- _What is expected_
Read each of the lines below and tally those with "headers"; the tally is the whole answer.

•••••

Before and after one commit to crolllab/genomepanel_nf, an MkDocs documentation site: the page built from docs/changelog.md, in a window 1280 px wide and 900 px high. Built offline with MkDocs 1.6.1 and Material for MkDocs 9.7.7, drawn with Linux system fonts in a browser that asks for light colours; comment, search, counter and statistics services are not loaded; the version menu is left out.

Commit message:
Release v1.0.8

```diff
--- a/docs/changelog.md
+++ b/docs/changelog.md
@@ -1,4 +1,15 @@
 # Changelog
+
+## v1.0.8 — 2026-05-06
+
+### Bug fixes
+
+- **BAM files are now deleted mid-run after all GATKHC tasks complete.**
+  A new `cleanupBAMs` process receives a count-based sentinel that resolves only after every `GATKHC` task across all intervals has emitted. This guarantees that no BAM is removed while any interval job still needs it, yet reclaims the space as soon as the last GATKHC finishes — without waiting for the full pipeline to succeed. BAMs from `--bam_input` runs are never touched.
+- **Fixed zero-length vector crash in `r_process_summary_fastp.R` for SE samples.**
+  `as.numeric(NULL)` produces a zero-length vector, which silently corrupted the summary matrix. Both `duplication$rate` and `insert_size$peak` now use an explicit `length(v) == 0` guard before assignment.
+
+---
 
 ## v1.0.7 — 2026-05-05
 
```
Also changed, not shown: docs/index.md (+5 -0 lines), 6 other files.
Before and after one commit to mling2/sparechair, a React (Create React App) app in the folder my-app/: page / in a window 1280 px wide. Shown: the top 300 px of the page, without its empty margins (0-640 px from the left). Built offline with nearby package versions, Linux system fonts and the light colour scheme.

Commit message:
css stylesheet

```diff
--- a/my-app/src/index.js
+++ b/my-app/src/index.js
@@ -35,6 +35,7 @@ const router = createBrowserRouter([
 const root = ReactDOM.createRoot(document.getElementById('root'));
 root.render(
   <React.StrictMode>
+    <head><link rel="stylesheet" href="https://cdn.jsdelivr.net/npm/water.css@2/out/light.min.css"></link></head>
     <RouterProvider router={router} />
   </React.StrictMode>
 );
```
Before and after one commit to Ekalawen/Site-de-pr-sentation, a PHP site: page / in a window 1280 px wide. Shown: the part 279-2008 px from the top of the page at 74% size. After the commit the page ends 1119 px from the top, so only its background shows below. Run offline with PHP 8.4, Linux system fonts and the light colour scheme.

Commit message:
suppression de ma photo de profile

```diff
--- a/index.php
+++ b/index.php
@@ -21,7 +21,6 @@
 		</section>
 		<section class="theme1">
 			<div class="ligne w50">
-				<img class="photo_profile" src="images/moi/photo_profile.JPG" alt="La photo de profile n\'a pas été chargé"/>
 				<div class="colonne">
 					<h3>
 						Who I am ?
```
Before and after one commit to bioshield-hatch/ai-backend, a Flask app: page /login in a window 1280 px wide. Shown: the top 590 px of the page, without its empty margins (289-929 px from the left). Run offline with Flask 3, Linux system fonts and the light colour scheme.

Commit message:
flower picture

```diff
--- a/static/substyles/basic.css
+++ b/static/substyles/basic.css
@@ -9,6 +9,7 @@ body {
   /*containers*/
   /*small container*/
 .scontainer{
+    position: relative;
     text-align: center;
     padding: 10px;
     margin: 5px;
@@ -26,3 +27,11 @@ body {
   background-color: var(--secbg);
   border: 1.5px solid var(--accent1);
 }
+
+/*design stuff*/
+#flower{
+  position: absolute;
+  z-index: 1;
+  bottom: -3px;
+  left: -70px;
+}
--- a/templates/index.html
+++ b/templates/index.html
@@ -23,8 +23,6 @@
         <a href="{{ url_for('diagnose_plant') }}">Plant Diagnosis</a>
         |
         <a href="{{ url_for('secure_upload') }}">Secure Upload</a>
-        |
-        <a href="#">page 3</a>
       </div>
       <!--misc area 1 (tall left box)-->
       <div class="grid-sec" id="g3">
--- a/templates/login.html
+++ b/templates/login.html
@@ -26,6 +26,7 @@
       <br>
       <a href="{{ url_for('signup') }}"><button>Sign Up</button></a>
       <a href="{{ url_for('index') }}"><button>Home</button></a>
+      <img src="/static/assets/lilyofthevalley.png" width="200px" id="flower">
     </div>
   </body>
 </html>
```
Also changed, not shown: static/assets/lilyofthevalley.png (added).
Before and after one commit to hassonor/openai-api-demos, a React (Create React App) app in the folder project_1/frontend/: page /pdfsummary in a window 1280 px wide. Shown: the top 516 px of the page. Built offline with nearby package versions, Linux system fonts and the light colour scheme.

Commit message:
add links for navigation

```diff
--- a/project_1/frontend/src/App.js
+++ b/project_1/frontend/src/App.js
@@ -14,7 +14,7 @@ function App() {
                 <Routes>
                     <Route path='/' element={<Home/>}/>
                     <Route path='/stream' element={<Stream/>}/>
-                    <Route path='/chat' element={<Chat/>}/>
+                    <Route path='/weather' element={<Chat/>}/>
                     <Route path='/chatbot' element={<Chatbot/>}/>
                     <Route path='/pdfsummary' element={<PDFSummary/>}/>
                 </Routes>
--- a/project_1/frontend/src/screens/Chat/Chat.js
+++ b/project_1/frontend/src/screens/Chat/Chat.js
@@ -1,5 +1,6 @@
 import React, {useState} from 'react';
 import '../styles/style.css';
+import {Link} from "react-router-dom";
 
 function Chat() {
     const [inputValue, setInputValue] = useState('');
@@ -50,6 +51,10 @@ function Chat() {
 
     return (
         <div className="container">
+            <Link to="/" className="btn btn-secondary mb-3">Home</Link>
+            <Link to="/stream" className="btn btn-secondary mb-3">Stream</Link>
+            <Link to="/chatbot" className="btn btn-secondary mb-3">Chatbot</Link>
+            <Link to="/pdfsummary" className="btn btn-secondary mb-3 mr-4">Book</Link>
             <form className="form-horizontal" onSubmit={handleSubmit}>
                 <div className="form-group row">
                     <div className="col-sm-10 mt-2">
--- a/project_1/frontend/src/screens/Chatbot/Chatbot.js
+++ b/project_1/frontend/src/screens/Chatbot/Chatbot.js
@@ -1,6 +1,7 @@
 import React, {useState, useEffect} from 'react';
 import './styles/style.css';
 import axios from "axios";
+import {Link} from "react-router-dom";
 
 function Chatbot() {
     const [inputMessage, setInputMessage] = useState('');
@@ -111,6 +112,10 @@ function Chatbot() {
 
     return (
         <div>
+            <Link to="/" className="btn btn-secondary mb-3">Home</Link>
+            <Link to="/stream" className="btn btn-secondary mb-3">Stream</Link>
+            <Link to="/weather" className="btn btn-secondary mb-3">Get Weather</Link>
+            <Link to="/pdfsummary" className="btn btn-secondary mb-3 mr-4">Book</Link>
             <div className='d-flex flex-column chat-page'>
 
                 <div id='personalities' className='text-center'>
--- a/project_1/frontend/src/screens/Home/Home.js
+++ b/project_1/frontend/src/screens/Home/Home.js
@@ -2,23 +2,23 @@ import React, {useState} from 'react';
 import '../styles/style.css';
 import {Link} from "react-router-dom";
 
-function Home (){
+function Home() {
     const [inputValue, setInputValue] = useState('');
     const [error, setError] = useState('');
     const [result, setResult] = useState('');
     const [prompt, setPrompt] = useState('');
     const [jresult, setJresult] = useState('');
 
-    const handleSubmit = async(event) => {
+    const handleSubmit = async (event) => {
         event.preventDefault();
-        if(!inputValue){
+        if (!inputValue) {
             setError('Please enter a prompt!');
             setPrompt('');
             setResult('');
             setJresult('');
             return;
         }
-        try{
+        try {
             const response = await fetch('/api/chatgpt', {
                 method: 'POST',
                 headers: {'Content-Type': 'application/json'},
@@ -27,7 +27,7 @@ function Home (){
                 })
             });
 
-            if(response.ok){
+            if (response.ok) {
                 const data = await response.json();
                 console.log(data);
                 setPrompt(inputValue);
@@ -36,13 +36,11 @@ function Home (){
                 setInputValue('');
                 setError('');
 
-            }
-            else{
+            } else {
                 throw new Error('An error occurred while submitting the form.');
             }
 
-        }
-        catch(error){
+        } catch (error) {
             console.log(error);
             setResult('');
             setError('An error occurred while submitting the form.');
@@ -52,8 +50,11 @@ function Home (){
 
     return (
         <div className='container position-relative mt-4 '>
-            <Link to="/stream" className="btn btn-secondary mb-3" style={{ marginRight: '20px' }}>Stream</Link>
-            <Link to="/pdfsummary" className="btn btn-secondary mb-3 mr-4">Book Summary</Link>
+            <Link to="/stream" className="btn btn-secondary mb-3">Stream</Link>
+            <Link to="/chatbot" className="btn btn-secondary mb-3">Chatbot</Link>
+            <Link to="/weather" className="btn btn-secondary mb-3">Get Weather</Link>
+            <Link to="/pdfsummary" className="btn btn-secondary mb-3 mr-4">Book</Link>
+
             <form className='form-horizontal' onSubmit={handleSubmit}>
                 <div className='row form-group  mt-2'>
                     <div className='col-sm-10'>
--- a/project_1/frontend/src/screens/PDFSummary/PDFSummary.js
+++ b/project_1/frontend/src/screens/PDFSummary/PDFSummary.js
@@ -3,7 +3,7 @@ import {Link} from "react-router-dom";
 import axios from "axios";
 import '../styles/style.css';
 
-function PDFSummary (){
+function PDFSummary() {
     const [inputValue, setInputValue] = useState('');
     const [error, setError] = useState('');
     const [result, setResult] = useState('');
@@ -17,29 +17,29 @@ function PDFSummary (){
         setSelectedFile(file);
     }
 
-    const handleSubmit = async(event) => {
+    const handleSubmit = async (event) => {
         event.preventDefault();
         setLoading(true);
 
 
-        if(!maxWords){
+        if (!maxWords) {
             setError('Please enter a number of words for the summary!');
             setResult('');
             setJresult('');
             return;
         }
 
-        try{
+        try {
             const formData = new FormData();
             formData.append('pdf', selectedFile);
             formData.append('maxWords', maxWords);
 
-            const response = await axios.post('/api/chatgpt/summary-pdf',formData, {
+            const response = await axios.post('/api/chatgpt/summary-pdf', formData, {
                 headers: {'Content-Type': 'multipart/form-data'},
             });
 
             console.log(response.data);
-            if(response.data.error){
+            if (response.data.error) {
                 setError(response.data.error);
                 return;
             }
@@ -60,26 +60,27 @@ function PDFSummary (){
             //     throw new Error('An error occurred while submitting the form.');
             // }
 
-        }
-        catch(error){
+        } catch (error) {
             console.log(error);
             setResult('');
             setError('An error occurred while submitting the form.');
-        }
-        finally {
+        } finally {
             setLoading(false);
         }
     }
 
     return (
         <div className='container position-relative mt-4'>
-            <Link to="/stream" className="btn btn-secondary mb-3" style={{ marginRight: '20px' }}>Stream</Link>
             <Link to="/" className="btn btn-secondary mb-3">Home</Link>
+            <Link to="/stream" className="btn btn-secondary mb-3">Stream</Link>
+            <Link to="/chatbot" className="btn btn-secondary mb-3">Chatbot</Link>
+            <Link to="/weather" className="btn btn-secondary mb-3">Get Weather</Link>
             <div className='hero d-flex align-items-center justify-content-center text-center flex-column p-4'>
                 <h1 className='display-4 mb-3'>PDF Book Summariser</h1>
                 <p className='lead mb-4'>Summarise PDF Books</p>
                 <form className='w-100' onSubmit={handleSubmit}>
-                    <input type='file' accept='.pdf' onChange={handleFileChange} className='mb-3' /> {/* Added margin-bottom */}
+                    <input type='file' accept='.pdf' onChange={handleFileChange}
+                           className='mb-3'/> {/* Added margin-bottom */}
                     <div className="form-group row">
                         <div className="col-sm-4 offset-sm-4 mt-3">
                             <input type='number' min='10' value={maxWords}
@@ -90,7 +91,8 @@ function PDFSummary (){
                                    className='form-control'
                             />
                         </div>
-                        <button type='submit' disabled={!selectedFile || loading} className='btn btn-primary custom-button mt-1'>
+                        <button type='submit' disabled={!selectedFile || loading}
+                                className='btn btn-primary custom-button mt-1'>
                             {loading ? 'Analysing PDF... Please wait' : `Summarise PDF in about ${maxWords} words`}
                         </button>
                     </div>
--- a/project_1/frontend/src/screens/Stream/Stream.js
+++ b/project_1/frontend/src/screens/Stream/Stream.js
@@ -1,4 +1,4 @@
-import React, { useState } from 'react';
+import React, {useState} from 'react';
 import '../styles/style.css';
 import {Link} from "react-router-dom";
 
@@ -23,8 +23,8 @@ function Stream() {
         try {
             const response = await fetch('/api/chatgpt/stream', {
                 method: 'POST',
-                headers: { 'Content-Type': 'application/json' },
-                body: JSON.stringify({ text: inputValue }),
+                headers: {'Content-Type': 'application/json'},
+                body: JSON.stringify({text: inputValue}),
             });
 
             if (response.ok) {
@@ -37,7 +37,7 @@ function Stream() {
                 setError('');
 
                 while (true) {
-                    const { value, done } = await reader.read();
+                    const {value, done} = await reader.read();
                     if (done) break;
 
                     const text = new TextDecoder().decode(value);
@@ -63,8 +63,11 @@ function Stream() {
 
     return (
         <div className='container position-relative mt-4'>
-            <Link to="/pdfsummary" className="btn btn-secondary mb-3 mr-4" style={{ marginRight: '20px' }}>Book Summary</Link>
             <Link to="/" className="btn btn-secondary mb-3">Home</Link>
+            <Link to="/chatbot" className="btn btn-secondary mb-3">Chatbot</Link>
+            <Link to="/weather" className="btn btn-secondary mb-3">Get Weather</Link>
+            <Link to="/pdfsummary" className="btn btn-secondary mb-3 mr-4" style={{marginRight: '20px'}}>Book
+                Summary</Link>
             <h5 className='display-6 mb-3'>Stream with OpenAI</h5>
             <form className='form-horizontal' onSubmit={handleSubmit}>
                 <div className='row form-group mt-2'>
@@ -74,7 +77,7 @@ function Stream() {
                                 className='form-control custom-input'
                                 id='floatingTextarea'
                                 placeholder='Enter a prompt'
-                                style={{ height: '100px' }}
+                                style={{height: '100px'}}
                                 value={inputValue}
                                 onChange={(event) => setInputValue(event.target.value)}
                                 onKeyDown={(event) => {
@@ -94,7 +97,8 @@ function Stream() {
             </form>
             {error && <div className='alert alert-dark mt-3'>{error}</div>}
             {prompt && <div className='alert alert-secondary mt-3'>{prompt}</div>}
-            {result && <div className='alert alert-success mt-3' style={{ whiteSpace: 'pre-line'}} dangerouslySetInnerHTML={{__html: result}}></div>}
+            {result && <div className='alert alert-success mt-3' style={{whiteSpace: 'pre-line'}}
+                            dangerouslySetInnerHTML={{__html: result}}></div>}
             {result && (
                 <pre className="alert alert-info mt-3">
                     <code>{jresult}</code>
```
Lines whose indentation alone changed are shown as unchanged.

•••••

- _Result for this exercise_
4